electron love theory was recently named ‘best independent electronic artist in the world’ on artistdirect.com by an international audience of fans and music industry types.
They’ve made a lot of appearances in popular media as well:
electron love theory has placed music in numerous television, film and corporate media projects. clients include MTV, VH1, Fox Sports Net, Standard Films, Ogilvy, Real Networks, Microsoft and many others.
I also liked them enough to mention them on my website previously, though I only had access to a few of their songs at the time. With this new CD, Colors Of The Galaxy (Electron Records), I got to listen to a good sampling of their music. So why not write a review?
Well, for starters, the samples I first received (“Perfect Lie”, “In Your Galaxy”, and “My Own Worst Enemy”) represent a good cross-sampling of the whole CD. Unfortunately, I only really listened to the first song on the list before snapping them up and requesting a CD — that’s my fault, for jumping the gun.

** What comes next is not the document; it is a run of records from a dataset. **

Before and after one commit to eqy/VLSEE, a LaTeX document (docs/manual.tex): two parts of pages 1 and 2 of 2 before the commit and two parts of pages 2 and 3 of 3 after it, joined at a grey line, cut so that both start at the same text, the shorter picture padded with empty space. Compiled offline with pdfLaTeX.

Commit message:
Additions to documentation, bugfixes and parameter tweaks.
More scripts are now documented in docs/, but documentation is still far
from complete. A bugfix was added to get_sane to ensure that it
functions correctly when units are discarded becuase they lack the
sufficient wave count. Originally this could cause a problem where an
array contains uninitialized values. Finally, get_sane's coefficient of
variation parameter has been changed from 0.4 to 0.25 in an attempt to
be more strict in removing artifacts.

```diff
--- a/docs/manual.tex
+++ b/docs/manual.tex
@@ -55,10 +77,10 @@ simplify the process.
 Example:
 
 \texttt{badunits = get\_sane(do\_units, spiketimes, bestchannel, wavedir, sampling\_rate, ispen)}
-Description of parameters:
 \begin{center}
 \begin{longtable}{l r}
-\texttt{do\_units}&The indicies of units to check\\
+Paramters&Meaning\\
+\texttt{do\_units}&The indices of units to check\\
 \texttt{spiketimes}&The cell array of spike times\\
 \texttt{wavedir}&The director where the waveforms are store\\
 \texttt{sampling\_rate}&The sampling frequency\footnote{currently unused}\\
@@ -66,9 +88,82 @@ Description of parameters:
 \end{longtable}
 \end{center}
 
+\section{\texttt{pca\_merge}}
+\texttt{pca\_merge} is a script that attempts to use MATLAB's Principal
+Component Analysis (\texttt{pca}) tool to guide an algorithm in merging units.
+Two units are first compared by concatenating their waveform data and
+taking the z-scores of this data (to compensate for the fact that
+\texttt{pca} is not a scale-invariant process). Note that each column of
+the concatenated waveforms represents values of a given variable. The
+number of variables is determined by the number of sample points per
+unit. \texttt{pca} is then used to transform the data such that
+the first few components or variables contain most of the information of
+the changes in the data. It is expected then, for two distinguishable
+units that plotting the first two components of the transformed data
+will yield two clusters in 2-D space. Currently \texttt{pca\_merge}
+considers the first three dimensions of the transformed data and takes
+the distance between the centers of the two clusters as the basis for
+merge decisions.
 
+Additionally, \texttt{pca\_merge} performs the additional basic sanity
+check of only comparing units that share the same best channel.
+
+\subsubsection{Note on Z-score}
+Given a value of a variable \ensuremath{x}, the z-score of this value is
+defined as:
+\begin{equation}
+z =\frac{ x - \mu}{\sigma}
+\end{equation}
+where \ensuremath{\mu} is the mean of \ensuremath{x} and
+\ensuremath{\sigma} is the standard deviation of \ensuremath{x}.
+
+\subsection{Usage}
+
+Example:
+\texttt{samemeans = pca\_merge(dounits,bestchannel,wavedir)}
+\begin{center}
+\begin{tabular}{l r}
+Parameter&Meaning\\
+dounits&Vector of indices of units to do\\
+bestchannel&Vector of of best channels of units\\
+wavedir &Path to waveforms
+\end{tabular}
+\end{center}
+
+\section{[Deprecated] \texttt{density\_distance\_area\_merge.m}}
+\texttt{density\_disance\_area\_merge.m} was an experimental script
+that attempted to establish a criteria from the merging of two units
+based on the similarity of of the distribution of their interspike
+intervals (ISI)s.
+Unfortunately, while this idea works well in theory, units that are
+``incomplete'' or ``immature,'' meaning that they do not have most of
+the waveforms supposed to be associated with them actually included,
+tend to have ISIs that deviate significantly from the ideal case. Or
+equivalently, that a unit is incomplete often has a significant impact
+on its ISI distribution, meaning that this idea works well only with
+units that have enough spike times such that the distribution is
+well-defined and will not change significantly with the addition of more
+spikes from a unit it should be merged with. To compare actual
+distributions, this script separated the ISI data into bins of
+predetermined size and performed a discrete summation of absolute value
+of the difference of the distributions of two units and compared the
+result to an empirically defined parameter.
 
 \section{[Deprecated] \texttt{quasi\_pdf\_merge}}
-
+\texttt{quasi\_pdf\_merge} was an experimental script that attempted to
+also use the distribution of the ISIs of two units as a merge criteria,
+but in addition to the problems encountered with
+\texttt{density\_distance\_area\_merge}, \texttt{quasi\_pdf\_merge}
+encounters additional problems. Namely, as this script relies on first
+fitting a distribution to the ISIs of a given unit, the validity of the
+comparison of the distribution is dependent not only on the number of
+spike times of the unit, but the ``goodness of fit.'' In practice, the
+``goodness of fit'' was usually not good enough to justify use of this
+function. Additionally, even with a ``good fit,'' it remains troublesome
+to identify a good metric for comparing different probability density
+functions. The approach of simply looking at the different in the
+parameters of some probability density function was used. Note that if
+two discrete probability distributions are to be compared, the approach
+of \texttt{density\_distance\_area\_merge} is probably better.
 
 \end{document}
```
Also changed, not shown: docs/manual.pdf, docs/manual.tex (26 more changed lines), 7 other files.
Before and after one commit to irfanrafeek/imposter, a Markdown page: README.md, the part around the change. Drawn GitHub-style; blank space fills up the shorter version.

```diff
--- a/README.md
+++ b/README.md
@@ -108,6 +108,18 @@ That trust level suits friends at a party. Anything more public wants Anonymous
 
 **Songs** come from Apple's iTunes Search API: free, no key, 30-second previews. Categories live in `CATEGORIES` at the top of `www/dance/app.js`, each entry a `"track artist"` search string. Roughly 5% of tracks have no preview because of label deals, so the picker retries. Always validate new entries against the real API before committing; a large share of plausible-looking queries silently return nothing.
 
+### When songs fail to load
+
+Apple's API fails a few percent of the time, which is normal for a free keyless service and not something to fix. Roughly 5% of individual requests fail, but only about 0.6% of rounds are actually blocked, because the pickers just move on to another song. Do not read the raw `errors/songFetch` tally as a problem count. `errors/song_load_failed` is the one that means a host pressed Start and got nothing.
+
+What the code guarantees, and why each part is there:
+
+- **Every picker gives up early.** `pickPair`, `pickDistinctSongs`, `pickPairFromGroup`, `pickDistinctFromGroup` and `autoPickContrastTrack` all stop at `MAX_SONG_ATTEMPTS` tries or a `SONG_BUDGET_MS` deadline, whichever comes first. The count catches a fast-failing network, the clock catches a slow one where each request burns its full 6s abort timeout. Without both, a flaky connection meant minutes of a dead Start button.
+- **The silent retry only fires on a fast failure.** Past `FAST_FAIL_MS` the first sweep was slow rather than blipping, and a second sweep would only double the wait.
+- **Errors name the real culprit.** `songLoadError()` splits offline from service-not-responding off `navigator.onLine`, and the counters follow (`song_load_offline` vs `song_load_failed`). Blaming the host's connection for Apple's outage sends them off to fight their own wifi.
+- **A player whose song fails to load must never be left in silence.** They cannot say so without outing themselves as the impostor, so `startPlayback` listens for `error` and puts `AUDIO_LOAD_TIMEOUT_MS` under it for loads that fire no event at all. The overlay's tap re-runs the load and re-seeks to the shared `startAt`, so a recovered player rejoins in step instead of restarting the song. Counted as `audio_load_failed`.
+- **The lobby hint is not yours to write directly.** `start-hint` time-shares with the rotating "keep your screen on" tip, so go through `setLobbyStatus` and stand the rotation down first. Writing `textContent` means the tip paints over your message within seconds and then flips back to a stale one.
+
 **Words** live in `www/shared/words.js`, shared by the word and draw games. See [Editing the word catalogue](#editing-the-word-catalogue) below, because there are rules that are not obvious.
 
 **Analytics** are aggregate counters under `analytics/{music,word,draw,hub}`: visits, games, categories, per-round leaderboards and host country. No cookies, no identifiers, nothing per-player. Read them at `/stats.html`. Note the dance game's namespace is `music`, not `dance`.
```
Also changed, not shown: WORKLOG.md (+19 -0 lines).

Don’t get me wrong, the music is fine, well produced, and generally fun to listen to. The problem appears to be some kind of internal consistency to the genre of “moody electronic pop band”, or rather, the lack of. I was expecting the bulk of the CD to be heavy on the electronic/synth, and more downtempo, chillout in style, with some moody vocals. This was not entirely the case.
There appear to be 5 distinct categories of music on this album:
- hypnotic synth-based pop
- slow brooding funk
- poppy, funky, flirty techno new country
- classical style country/folk
- teenage pop divas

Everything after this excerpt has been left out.